[Saved data entries]
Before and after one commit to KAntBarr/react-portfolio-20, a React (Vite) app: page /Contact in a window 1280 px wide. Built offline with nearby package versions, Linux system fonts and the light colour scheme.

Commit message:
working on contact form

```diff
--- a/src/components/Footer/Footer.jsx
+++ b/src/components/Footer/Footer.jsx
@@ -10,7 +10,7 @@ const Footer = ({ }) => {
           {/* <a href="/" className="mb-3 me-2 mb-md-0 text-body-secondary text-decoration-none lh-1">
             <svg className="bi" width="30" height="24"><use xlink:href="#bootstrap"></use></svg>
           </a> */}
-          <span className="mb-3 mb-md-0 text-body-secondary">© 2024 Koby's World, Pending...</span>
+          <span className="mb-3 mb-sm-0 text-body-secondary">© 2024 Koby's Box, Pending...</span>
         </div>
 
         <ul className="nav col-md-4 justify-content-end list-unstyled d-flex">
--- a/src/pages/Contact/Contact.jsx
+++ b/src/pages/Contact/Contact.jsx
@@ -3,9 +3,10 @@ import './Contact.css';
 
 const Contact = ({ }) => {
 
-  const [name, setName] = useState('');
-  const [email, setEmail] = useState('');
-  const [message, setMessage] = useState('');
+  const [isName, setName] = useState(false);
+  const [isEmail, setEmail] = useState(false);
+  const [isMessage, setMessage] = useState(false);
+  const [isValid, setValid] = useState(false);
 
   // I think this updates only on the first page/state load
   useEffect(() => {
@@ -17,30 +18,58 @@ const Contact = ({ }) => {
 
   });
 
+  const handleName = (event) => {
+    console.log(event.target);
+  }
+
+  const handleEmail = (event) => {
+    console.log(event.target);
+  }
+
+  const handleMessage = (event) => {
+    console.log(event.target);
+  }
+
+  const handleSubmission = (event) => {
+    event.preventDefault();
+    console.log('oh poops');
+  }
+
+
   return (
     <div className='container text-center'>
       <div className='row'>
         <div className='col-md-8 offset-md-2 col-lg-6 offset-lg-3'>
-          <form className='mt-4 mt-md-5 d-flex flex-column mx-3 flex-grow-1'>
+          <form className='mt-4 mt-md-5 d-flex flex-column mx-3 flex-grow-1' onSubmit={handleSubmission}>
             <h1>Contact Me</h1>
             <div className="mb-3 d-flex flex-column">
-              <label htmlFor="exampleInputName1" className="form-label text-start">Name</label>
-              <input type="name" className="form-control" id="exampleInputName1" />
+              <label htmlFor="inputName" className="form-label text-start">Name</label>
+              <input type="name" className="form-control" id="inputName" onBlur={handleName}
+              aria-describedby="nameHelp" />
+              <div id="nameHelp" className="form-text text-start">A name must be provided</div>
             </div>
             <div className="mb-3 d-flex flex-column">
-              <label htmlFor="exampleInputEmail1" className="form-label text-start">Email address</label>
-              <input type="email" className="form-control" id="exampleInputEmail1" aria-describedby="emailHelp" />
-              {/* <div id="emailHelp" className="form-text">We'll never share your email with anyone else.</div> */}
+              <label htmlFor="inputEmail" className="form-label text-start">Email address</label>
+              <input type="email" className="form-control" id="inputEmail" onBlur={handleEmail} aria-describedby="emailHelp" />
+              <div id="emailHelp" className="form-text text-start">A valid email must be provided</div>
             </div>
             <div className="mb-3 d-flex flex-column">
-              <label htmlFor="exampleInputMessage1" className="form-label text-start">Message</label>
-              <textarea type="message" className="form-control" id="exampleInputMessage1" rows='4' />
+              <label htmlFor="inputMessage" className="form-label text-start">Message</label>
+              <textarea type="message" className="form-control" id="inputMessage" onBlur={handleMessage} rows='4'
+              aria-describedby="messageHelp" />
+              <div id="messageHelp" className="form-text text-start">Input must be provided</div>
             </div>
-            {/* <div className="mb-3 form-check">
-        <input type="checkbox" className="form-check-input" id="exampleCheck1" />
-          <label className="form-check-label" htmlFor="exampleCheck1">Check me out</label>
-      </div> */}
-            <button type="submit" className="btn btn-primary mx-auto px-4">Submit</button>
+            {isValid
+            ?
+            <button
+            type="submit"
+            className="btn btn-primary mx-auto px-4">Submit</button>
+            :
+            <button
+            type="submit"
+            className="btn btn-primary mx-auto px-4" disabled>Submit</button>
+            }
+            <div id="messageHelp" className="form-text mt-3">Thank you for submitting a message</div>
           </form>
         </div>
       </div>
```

Work instruction:
Go line by line through the records above and copy each one containing "type".

Exercise response:
-              <input type="name" className="form-control" id="exampleInputName1" />
+              <input type="name" className="form-control" id="inputName" onBlur={handleName}
-              <input type="email" className="form-control" id="exampleInputEmail1" aria-describedby="emailHelp" />
+              <input type="email" className="form-control" id="inputEmail" onBlur={handleEmail} aria-describedby="emailHelp" />
-              <textarea type="message" className="form-control" id="exampleInputMessage1" rows='4' />
+              <textarea type="message" className="form-control" id="inputMessage" onBlur={handleMessage} rows='4'
-        <input type="checkbox" className="form-check-input" id="exampleCheck1" />
-            <button type="submit" className="btn btn-primary mx-auto px-4">Submit</button>
+            type="submit"
+            type="submit"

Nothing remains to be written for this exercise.